Steve Fothergill told the Commission that Renfrewshire is the 9th hardest hit of all 32 Scottish council areas by welfare reform. He said Renfrewshire is being hit harder than the Scottish average and will lose £58m a year as a result of benefit cuts – that’s the equivalent of taking £510 out of the pockets of every working-age adult in the area.

Councillor Mike Holmes, Chair of the Commission, said: “A lot of positive work has been done already to help Renfrewshire’s households work their way out of poverty – but we know we need to build on this. The Invest in Renfrewshire programme to create jobs has been a key part of youth unemployment in Renfrewshire falling to its lowest level in 20 years.

“We also continue to make the case for the Renfrewshire Living Wage of £7.65 to be paid in a bid to drive down in-work poverty and as part of this Renfrewshire Council was able to ensure that 300 external care workers receive the Living Wage.

“But the stark findings we were given about the impact of benefit cuts in Renfrewshire tell us that as we step up our efforts to cut the levels of deprivation that people face – significant amounts of money will continue to be taken away from families as a direct result of UK Government welfare policies. I look forward to all of these valuable findings being taken forward to shape the Commission’s recommendations.”

Hanna McCulloch, Commission Member and Policy Officer from Child Poverty Action Group, added: “We’re unfortunately hearing of more and more cases where benefit sanctions are leaving families without enough money to buy food or pay for electricity and they are often going to local food banks as a result.

“This is a significant area of concern because of the knock-on impact to children whose parents have been sanctioned.”

The final theme to be covered by the Commission as part of its evidence gathering will be ‘minimising household expenditure’. This meeting will take place on Friday 21 November at Engage Renfrewshire, Falcon Crescent, Paisley.
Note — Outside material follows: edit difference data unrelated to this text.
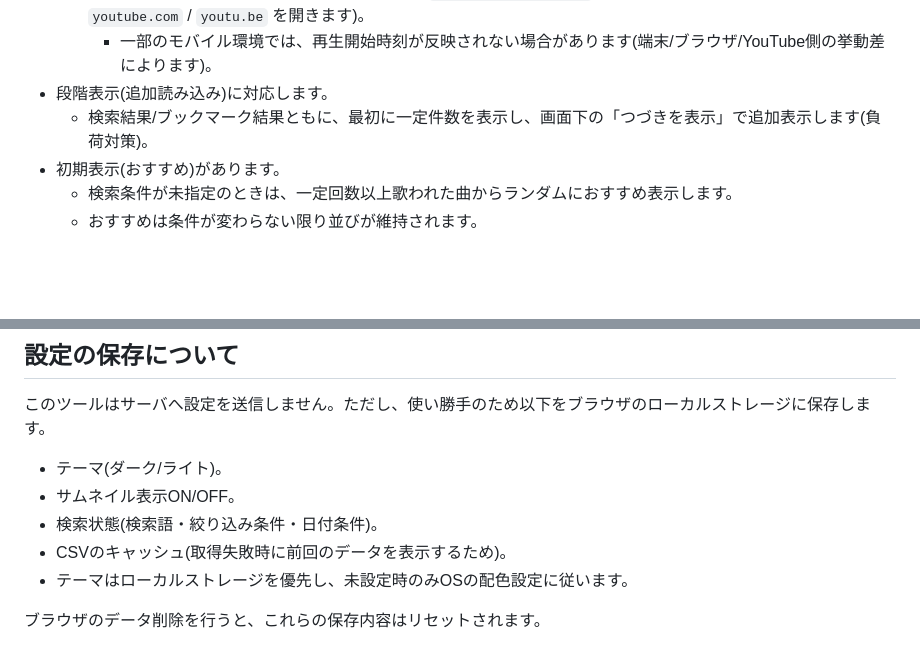
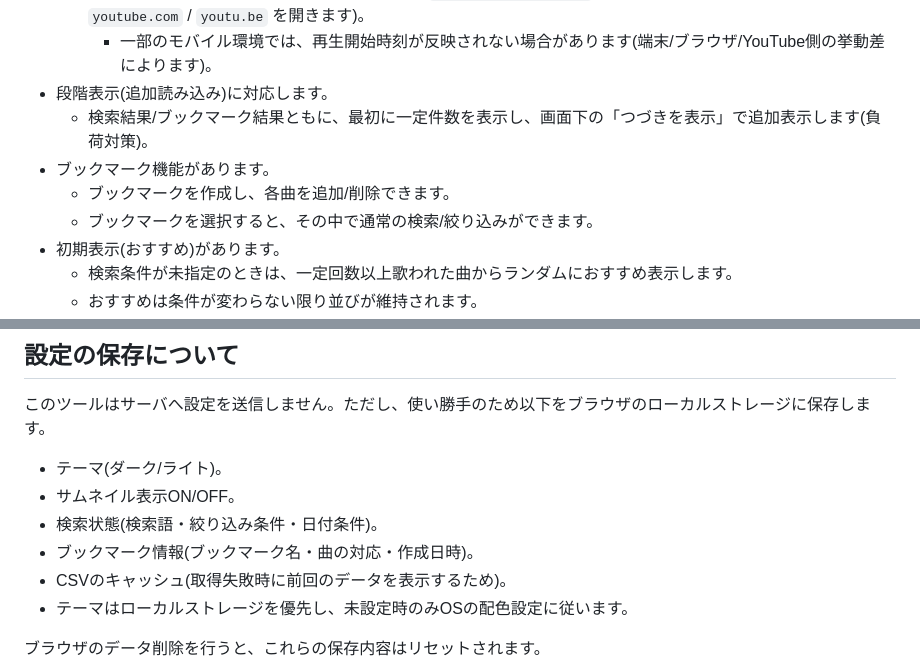
Before and after one commit to an-oa/devel-knksongs, a Markdown page: README.md, 2 parts joined by grey strips. Drawn GitHub-style; blank space fills up the shorter version.

Commit message:
docs: align bookmark docs with implemented behavior
- READMEとDESIGNにブックマーク機能・保存仕様・UI/状態管理/データフローの記述を追記し、mainとの差分で古くなっていた説明を現実装に合わせて更新した。

```diff
--- a/README.md
+++ b/README.md
@@ -24,6 +24,9 @@
     - 一部のモバイル環境では、再生開始時刻が反映されない場合があります(端末/ブラウザ/YouTube側の挙動差によります)。
 - 段階表示(追加読み込み)に対応します。
   - 検索結果/ブックマーク結果ともに、最初に一定件数を表示し、画面下の「つづきを表示」で追加表示します(負荷対策)。
+- ブックマーク機能があります。
+  - ブックマークを作成し、各曲を追加/削除できます。
+  - ブックマークを選択すると、その中で通常の検索/絞り込みができます。
 - 初期表示(おすすめ)があります。
   - 検索条件が未指定のときは、一定回数以上歌われた曲からランダムにおすすめ表示します。
   - おすすめは条件が変わらない限り並びが維持されます。
@@ -78,6 +81,7 @@
 - テーマ(ダーク/ライト)。
 - サムネイル表示ON/OFF。
 - 検索状態(検索語・絞り込み条件・日付条件)。
+- ブックマーク情報(ブックマーク名・曲の対応・作成日時)。
 - CSVのキャッシュ(取得失敗時に前回のデータを表示するため)。
 - テーマはローカルストレージを優先し、未設定時のみOSの配色設定に従います。
 
```
Also changed, not shown: DESIGN.md (+12 -4 lines).
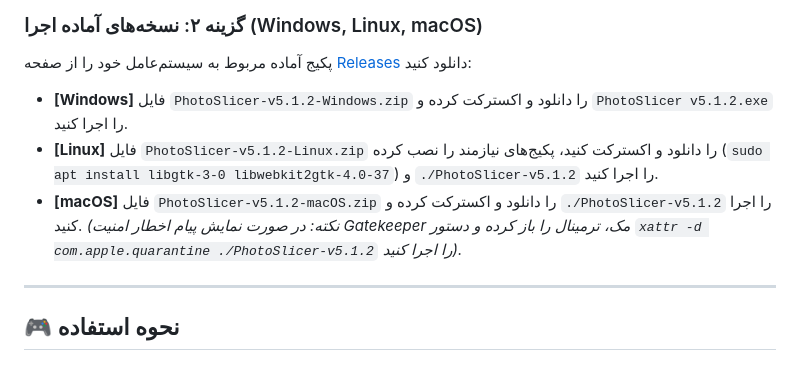
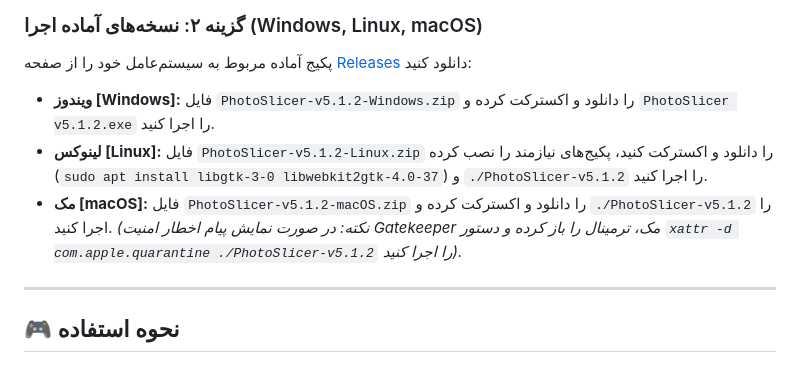
Before and after one commit to esmail-mkh/PhotoSlicer, a Markdown page: README-fa.md, the part around the change. GitHub-like rendering.

Commit message:
docs: fix RTL alignment for OS installation list items in README-fa.md

```diff
--- a/README-fa.md
+++ b/README-fa.md
@@ -132,9 +132,9 @@ pip install -r requirements.txt && python main.py
 
 پکیج آماده مربوط به سیستم‌عامل خود را از صفحه [Releases](https://github.com/esmail-mkh/PhotoSlicer/releases/latest) دانلود کنید:
 
-* **[Windows]** فایل `PhotoSlicer-v5.1.2-Windows.zip` را دانلود و اکسترکت کرده و `PhotoSlicer v5.1.2.exe` را اجرا کنید.
-* **[Linux]** فایل `PhotoSlicer-v5.1.2-Linux.zip` را دانلود و اکسترکت کنید، پکیج‌های نیازمند را نصب کرده (`sudo apt install libgtk-3-0 libwebkit2gtk-4.0-37`) و `./PhotoSlicer-v5.1.2` را اجرا کنید.
-* **[macOS]** فایل `PhotoSlicer-v5.1.2-macOS.zip` را دانلود و اکسترکت کرده و `./PhotoSlicer-v5.1.2` را اجرا کنید. *(نکته: در صورت نمایش پیام اخطار امنیت Gatekeeper مک، ترمینال را باز کرده و دستور `xattr -d com.apple.quarantine ./PhotoSlicer-v5.1.2` را اجرا کنید).*
+* **ویندوز [Windows]:** فایل `PhotoSlicer-v5.1.2-Windows.zip` را دانلود و اکسترکت کرده و `PhotoSlicer v5.1.2.exe` را اجرا کنید.
+* **لینوکس [Linux]:** فایل `PhotoSlicer-v5.1.2-Linux.zip` را دانلود و اکسترکت کنید، پکیج‌های نیازمند را نصب کرده (`sudo apt install libgtk-3-0 libwebkit2gtk-4.0-37`) و `./PhotoSlicer-v5.1.2` را اجرا کنید.
+* **مک [macOS]:** فایل `PhotoSlicer-v5.1.2-macOS.zip` را دانلود و اکسترکت کرده و `./PhotoSlicer-v5.1.2` را اجرا کنید. *(نکته: در صورت نمایش پیام اخطار امنیت Gatekeeper مک، ترمینال را باز کرده و دستور `xattr -d com.apple.quarantine ./PhotoSlicer-v5.1.2` را اجرا کنید).*
 
 ---
 
```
The Commission will then move on to considering the recommendations it will make to the Council and its partners.[/vc_column_text][/vc_column][/vc_row]